One thing that’s very marked from just reading through a sequential series of these letter books is just how sophisticated some of the smugglers became, both in terms of the arms and armaments and also the evasion techniques. One the things that Thomas constantly complains about – and this is why I think it’s perhaps a bit unfair to portray him and others as villains for the whole of the time – I genuinely believe that many of them did want to protect themselves and as much of the revenue as they could. And you sense an exasperation in the tone of his correspondence that he isn’t being given more support. He’s always saying ‘I want a bigger ship, I want a better ship’ and yet the Collectors would refuse him this. And so you feel that he turned perhaps a little bit too far to work with the smugglers, partly to increase his revenue but perhaps also to help save his skin. He doesn’t strike me as the sort of person who would turn away from conflict but on a number of occasions he says ‘I just had to break off the chase because we were heavily outnumbered and outgunned’.
So when you think of the 18th century and you think of exotic films such as Whisky Galore and locals rolling barrels from shipwrecks, or perhaps even drawing ships onto the rocks at night, these are the extremes. The truth, as we find from these letter books, is somewhere in the middle; there are lots of grey areas. The fascination really is bringing people back to life.

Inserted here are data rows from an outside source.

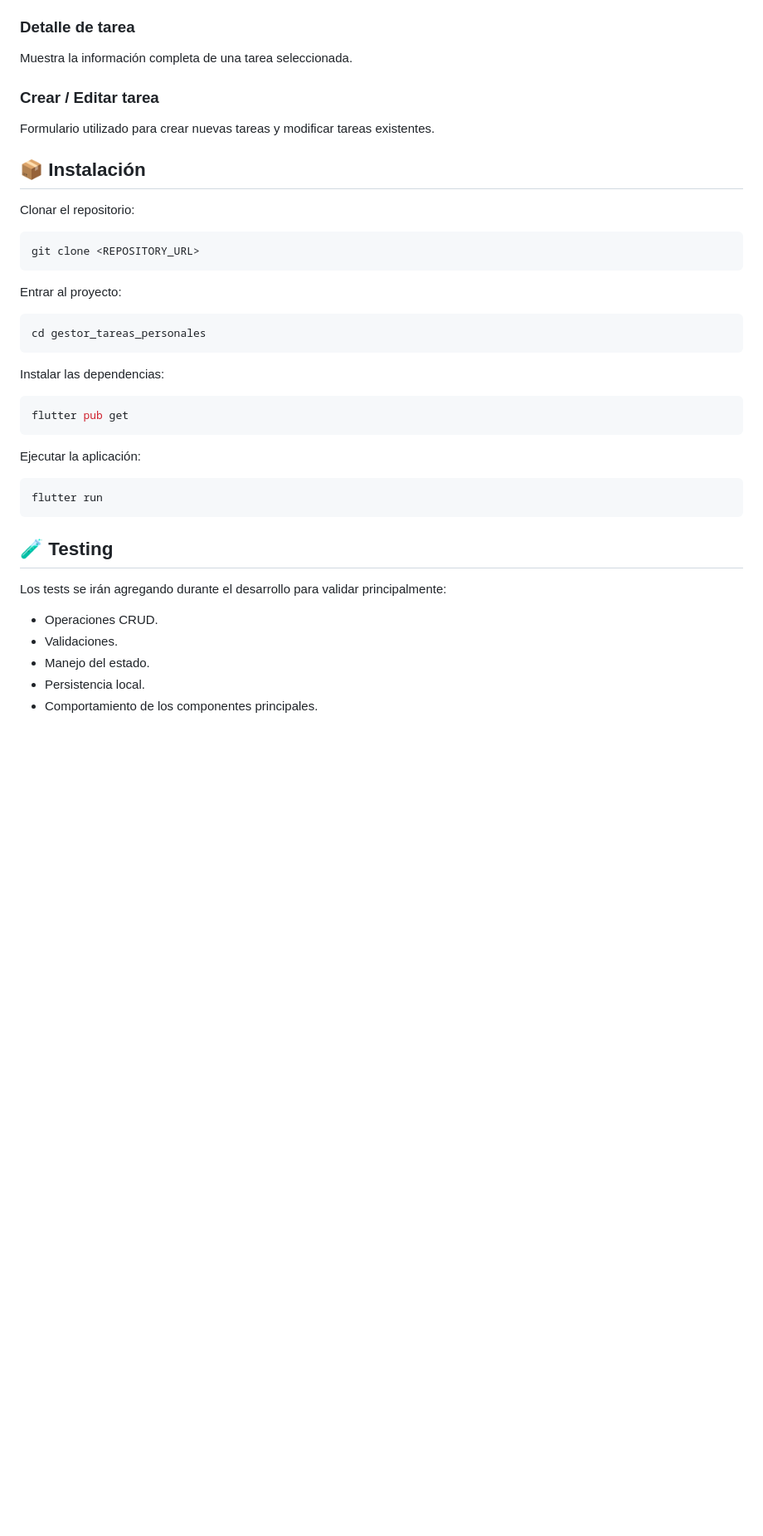
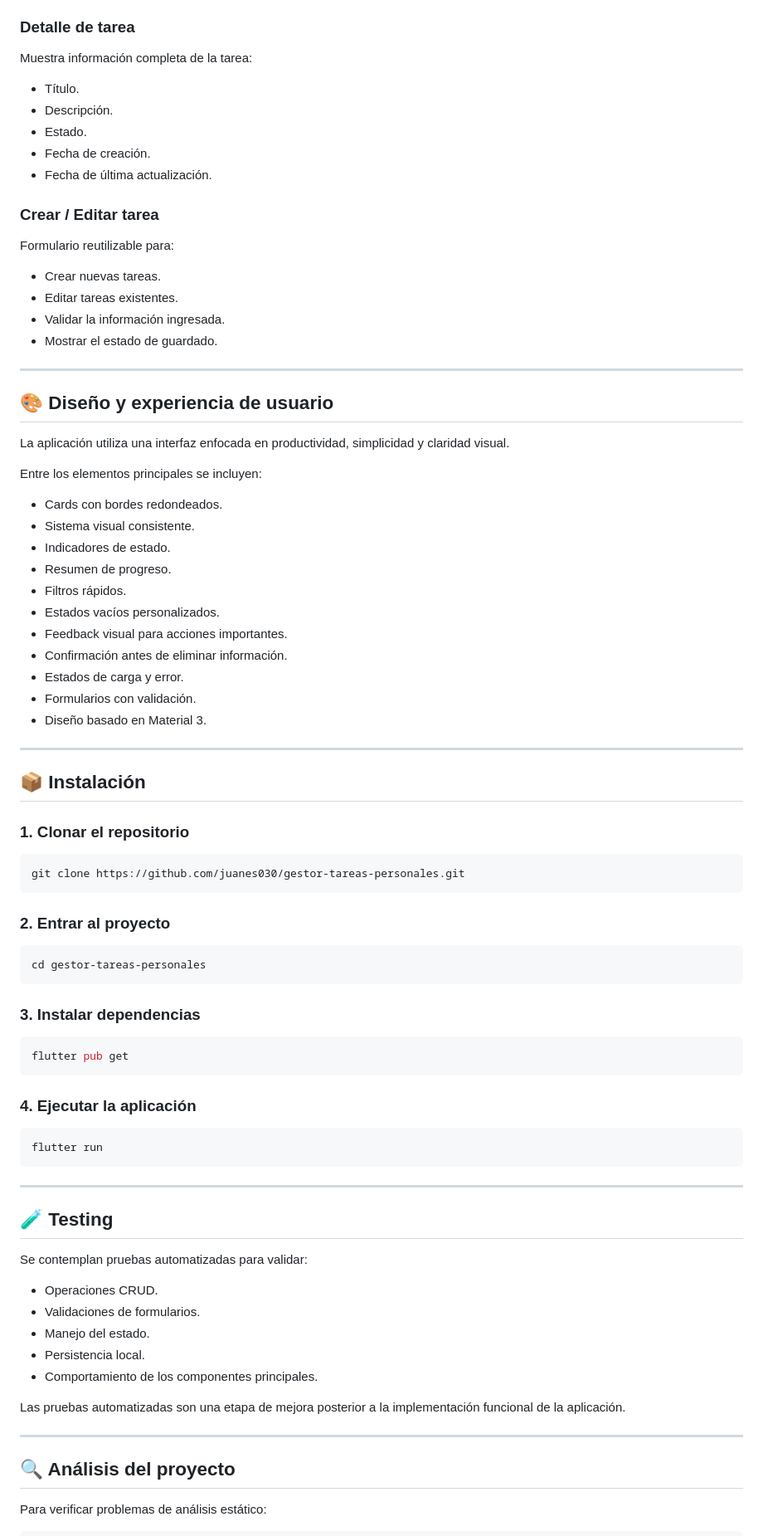
Before and after one commit to juanes030/gestor-tareas-personales, a Markdown page: README.md, the part around one of its changes. Shown at 83% size. GitHub-like rendering; blank space fills up the shorter version.

````diff
--- a/README.md
+++ b/README.md
@@ -119,44 +168,88 @@ Pantalla principal donde el usuario podrá:
 
 ### Detalle de tarea
 
-Muestra la información completa de una tarea seleccionada.
+Muestra información completa de la tarea:
+
+- Título.
+- Descripción.
+- Estado.
+- Fecha de creación.
+- Fecha de última actualización.
 
 ### Crear / Editar tarea
 
-Formulario utilizado para crear nuevas tareas y modificar tareas existentes.
+Formulario reutilizable para:
+
+- Crear nuevas tareas.
+- Editar tareas existentes.
+- Validar la información ingresada.
+- Mostrar el estado de guardado.
+
+---
+
+## 🎨 Diseño y experiencia de usuario
+
+La aplicación utiliza una interfaz enfocada en productividad, simplicidad y claridad visual.
+
+Entre los elementos principales se incluyen:
+
+- Cards con bordes redondeados.
+- Sistema visual consistente.
+- Indicadores de estado.
+- Resumen de progreso.
+- Filtros rápidos.
+- Estados vacíos personalizados.
+- Feedback visual para acciones importantes.
+- Confirmación antes de eliminar información.
+- Estados de carga y error.
+- Formularios con validación.
+- Diseño basado en Material 3.
+
+---
 
 ## 📦 Instalación
 
-Clonar el repositorio:
+### 1. Clonar el repositorio
 
 ```bash
-git clone <REPOSITORY_URL>
+git clone https://github.com/juanes030/gestor-tareas-personales.git
 ```
 
-Entrar al proyecto:
+### 2. Entrar al proyecto
 
 ```bash
-cd gestor_tareas_personales
+cd gestor-tareas-personales
 ```
 
-Instalar las dependencias:
+### 3. Instalar dependencias
 
 ```bash
 flutter pub get
 ```
 
-Ejecutar la aplicación:
+### 4. Ejecutar la aplicación
 
 ```bash
 flutter run
 ```
 
+---
+
 ## 🧪 Testing
 
-Los tests se irán agregando durante el desarrollo para validar principalmente:
+Se contemplan pruebas automatizadas para validar:
 
-* Operaciones CRUD.
-* Validaciones.
-* Manejo del estado.
-* Persistencia local.
-* Comportamiento de los componentes principales.
+- Operaciones CRUD.
+- Validaciones de formularios.
+- Manejo del estado.
+- Persistencia local.
+- Comportamiento de los componentes principales.
+
+Las pruebas automatizadas son una etapa de mejora posterior a la implementación funcional de la aplicación.
+
+---
+
+## 🔍 Análisis del proyecto
+
+Para verificar problemas de análisis estático:
+
````
Also changed, not shown: other parts of README.md (+166 -67 lines).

And if you have got any interest in both the 18th century or coastal communities in general, be they for a genealogical purpose for the Customs Officers and many of the men who would be completely unrecorded in any other source, or perhaps the nature or texture of life in these wild and remote coastal communities, it’s definitely worth just browsing through these outport letters and books. In many ways they bridge the gap between the onset of civil registration in the census returns where we understand more about the complete picture of these communities and a lost way of life.
Cullercoats today is transformed. It’s busy, it’s been swallowed up by Newcastle, but as we saw in those very early pictures we’re going back to a very different nature and tenure of life. And it’s often through correspondence sources rather than pure genealogical sources that we can actually bring these lives back into public attention.
Transcribed by Catherine Pritchard as part of a volunteer project, March 2015